───── Extracted entries

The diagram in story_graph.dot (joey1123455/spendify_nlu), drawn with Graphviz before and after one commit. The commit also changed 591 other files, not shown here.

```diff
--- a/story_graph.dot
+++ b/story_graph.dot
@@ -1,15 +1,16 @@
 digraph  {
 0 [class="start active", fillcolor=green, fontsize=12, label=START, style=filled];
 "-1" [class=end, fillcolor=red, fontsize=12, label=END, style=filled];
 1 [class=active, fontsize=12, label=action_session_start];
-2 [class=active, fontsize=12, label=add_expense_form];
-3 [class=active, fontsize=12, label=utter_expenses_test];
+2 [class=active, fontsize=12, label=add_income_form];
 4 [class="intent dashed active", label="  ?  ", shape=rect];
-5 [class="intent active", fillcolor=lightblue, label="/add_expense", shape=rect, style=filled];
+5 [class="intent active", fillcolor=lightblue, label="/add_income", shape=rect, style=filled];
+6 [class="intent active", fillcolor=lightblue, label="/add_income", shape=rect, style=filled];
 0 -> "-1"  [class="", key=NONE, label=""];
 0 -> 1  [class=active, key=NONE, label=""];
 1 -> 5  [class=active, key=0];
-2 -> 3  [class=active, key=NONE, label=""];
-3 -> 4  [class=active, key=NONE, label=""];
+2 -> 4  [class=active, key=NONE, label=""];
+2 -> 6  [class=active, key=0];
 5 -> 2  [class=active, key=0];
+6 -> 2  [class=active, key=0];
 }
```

──────────

## What to do:
Where a line of the records holds the word "lightblue", copy that line.

## Your response:
-5 [class="intent active", fillcolor=lightblue, label="/add_expense", shape=rect, style=filled];
+5 [class="intent active", fillcolor=lightblue, label="/add_income", shape=rect, style=filled];
+6 [class="intent active", fillcolor=lightblue, label="/add_income", shape=rect, style=filled];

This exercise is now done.